It's crunch time for the Climate Action Network's most urgently sought legislation: the Global Warming Solutions Act. The House passed this bill (H.688) - that I earlier described as the "worst democracy-shredding bill of the past 50 years" - back in January. The Senate Natural Resources and Energy Committee has been considering it remotely for a month. If it doesn't get a Senate vote this month, the bill is dead until next year, when the climate change juggernaut will bring it in again and pull all the stops to get it passed.
Here's what the GWSA would do. First, it recites a lot of grim United Nations pronouncements about our mounting climate emergency, if we don't take drastic measures to rein in the alleged culprit, human-caused carbon dioxide emissions. Then it declares how much state government must force Vermonters to reduce such emissions by 2025, 2030, and 2050.
To prevent any foot-dragging by the governor that would slow Vermont's rush to enforced climate virtue, the GWSA bill sets up what amounts to an alternative government called the Climate Action Council and directs it to create an all-inclusive Climate Action Plan. The council will have eight members from the executive branch, and 14 picked by the legislative leadership to make sure that the governor's eight can't sidetrack any proposal urged by the climate action coalition that has been working hard to get the bill passed.
The grand Climate Action Plan will instruct the governor's appointees, mainly the Secretary of Natural Resources, to write and enforce countless rules to control or prohibit anything and everything that contributes to CO2 emissions. Unlike legislation, where you can find out how your legislator voted and hold them accountable, the GWSA-mandated rules will never be voted on by your elected representatives. The rules will just be proclaimed, complete with fines and penalties if you don't obey.
What if the elected head of our government, the governor, does not wish his appointees to gin up some particularly expensive, invasive, useless, or noxious rule, that would operate against the goal of affordability, especially in light of the urgent need to somehow pay down the estimated $430 million all-funds deficit projected for the approaching fiscal year? He would have to tell his appointee to forget about it. The council's climate warrior majority would howl that the governor was obstructing the law. How that comes out no one knows, because in the past 243 years no legislature has every tried such a stunt.
What if the emissions reduction rules emerging from the bureaucracy appear to be too feeble to force Vermonters to give up the required amount of CO2 emissions to save the planet? The backers of the GWSA have provided for that. A key section of the bill invites "any person" - meaning the Conservation Law Foundation - to sue the State of Vermont to get a judge to order the bureaucracy to speed up the regulating and prohibiting.
That's just what CLF did in Massachusetts in 2015. They used that State's GWSA to persuade the state supreme court to instruct the Department of Environmental Protection to get cracking with sufficiently oppressive emissions regulations.
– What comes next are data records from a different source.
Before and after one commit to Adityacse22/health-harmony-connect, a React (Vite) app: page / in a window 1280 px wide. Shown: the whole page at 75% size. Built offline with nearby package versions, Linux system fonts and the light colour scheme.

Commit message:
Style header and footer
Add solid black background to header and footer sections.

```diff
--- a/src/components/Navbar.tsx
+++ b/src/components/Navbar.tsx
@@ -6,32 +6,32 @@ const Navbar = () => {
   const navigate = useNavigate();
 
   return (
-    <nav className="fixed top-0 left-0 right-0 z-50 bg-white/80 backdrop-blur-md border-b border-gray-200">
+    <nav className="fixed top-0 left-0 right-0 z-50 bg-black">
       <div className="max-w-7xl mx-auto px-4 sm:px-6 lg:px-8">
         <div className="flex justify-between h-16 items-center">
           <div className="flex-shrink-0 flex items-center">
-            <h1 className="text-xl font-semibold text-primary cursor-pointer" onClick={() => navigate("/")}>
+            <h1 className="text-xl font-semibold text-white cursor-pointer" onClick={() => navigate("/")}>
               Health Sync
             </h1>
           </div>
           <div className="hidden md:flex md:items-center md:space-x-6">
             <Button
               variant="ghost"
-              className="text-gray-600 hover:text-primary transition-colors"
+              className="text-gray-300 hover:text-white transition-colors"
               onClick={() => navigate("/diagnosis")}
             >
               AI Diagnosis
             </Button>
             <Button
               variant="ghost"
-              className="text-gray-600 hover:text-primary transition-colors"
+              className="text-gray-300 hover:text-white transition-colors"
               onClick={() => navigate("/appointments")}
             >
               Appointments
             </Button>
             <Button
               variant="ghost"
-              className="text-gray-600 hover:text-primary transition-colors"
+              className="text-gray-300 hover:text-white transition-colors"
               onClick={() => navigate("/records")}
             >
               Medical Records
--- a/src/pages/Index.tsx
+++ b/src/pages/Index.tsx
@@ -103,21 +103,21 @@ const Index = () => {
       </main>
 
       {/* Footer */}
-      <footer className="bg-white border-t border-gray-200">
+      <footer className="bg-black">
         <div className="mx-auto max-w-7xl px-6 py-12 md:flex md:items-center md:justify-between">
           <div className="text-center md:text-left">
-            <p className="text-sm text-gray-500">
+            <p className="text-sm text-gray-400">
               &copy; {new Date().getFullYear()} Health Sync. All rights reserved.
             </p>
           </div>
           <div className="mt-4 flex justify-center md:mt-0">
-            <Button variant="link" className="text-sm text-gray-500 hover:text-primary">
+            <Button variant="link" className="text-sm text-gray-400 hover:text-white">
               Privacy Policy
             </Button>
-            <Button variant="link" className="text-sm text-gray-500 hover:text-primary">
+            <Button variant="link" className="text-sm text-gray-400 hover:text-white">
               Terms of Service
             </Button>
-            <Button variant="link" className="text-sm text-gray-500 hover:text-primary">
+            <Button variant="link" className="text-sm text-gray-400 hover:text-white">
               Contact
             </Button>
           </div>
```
And oh yes, if CLF or whoever brings the lawsuit "substantially prevails," it gets to send to the taxpayers its bill for the legal costs for doing this service.
No self-respecting governor would stand for an alternative climate government accountable to his political opponents telling his or her appointees that they must move faster and harder, or face a judge's order to wreck the state's economy more quickly.
If this misbegotten bill makes it to the Senate floor, responsible senators should offer amendments to require that the Climate Council make recommendations to the governor, not instruct the bureaucracy. They should move to strike out the "anybody can sue the state" provision, that includes the "make the taxpayers pay the plaintiff's legal expenses (along with the State's)" clause.
They should also move to add language to specifically bar rules to regulate methane from cattle, force homeowners to switch to electric heat, further subsidize electric cars, reduce fossil fuel used in manufacturing, hospitals, schools, and municipal governments, prohibit snow machines, motor boats and ATVs, and regulate trucks that bring vital food, fuel and supplies into Vermont and haul Vermont products out to markets.
Above all, they should require that no rule originating with this counterfeit climate government can take effect without an affirmative vote of the General Assembly.
It's hard to see how, four months before an election, even the most ardent climate warriors of the Senate would welcome casting roll call votes on a long list of such amendments. A far simpler and better solution: consign the democracy-shredding GWSA to a place of eternal rest, and focus on rescuing Vermont's precarious economy from the depredations of COVID-19.
John McClaughry is vice president of the Ethan Allen Institute. He served four years on the Senate Natural Resources and Energy Committee.